[Page 438]

emigrated not for material reasons, but political ones. It was so after the failure of the revolution in 1905, when they were threatened by tsarist repression.

The Jewish workers in Łęczyca had an appetite and an attraction for cultural and political activity. They have with their activity. Their activities brought about a revival in the city, they were the creators of the Jewish theater in Łęczyca. They also created the workers' political movement in the city, a Communist Party, a left-wing Poalei-Zion movement. Political party activities began during World War I, after the victory of the Russian Revolution. Speakers from all the workers' parties came to us from Łódź and excited the workers of Łęczyca. Thanks to the impact of the Russian Revolution, the Communist movement gained considerable influence. After the end of World War I, workers' councils were formed (Polish and Jewish workers together), but this did not last long. The councils were abandoned from power because they were under communist influence. Poland began to wage war against Russia.

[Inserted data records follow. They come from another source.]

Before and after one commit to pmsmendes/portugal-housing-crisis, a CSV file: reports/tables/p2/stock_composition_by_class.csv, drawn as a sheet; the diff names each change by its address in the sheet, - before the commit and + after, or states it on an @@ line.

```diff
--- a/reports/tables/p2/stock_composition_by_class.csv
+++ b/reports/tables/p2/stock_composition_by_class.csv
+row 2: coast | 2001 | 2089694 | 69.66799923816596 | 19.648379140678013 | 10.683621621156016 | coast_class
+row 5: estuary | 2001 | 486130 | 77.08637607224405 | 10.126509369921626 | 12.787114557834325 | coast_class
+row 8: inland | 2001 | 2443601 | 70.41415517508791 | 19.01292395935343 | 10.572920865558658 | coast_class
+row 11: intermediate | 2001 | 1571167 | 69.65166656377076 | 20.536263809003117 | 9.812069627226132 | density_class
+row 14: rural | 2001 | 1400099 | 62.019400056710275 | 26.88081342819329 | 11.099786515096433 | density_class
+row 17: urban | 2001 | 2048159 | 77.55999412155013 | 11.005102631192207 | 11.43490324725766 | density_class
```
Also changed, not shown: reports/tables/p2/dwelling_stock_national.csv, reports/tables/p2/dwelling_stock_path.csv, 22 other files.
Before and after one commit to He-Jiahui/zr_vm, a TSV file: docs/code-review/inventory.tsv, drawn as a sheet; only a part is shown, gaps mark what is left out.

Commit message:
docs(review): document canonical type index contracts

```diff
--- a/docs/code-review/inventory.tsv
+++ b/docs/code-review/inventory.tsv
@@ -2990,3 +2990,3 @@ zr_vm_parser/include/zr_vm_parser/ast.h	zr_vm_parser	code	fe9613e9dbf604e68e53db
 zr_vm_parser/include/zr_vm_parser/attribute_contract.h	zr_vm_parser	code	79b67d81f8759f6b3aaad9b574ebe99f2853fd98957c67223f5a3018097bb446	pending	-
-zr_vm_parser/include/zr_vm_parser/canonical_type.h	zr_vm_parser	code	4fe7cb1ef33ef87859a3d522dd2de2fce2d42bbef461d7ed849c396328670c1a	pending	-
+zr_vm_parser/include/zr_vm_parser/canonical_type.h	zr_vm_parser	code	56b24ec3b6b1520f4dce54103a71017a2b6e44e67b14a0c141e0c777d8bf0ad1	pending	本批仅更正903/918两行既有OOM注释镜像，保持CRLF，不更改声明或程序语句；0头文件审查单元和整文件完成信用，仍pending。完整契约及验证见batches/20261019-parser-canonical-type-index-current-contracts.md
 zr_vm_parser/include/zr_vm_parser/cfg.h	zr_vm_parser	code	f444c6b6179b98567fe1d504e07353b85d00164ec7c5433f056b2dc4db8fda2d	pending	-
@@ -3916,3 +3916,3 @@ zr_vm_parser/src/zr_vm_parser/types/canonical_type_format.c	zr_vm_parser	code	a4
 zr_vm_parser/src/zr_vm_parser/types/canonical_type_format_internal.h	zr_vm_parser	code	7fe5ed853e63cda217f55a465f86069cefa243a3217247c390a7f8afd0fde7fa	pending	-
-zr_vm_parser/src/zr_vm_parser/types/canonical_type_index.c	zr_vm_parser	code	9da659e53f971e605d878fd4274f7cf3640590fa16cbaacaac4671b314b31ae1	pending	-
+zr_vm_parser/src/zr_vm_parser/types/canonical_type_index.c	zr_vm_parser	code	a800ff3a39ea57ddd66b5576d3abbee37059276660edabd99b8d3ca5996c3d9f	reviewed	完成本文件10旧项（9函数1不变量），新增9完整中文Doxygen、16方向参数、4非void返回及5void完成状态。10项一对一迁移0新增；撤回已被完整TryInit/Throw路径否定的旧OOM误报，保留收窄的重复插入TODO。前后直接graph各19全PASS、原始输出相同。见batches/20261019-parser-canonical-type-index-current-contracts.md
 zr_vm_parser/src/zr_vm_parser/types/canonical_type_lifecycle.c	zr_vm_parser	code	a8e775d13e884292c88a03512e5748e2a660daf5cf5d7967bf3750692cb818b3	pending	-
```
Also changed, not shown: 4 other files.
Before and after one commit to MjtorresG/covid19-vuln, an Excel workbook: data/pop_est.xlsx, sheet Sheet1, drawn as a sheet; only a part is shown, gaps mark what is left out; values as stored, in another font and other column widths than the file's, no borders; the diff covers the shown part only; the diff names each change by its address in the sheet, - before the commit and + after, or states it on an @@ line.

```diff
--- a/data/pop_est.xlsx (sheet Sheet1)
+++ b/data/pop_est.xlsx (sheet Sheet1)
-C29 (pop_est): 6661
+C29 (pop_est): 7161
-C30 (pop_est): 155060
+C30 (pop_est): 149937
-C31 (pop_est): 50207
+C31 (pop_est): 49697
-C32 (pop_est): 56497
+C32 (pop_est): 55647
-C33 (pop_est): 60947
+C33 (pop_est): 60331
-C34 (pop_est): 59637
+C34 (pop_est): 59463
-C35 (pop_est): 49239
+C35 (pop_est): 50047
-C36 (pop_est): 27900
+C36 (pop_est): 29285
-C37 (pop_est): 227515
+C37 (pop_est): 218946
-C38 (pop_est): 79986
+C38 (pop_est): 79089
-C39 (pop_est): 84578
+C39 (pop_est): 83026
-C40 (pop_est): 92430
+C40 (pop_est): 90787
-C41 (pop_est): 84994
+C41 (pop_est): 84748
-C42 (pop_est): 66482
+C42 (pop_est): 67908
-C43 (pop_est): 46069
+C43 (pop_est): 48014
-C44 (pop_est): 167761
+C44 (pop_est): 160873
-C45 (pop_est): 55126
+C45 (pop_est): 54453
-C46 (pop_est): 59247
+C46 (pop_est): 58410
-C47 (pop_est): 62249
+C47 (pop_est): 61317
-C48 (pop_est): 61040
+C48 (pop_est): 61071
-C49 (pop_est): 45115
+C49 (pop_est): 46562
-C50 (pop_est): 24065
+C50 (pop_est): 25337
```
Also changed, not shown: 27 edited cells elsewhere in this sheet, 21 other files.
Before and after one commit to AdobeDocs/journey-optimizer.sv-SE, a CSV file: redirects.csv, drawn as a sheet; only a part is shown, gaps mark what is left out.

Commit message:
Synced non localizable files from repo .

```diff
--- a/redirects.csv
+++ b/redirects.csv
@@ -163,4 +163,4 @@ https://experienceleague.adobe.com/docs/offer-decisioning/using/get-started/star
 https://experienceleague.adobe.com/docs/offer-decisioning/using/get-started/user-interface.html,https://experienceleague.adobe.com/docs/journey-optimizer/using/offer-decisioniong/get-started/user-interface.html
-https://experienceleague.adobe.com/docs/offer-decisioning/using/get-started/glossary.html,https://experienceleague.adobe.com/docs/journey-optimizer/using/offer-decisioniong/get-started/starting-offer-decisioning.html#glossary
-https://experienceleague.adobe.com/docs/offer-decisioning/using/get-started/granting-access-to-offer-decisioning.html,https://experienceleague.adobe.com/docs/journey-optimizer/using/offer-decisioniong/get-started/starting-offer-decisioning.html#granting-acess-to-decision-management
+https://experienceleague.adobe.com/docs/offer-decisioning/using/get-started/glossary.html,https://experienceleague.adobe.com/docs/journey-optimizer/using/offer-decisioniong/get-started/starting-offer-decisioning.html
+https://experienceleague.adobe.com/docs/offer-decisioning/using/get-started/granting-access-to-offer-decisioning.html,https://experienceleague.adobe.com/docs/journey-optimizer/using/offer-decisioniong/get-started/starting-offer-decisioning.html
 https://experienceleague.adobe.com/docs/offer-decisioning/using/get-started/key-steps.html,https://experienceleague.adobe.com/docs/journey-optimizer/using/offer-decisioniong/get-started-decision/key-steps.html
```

The only Jewish trade union that existed in Łęczyca was the Needle Union. For political reasons, the tailors did not want to be attached to the Warsaw federation. The founders of the Needle Union were Moshe-Lajbl Bornsztajn (killed by the Germans), Berel Szkolnik (now in Paris) and the author of these lines.

The Needle Union's activities have been successful in the professional, political and cultural fields. We have carried out successful actions for better wages and fewer working hours. A library with many books was established at the association. Weekly lectures, discussions, moneybox collecting nights were organized and an Esperanto group was formed there, led by a expert teacher from Łódź. In the same premises, the “MOPR”(to help the political prisoners) was also working. Packages were prepared for the detainees in the Łęczyca prison and, through us, the detainees were in contact with the outside world. The doors of the Needle Union were open to all workers who came for help.

We kept in touch with the organized progressive Polish workers and, thanks to this, prevented a pogrom in our city.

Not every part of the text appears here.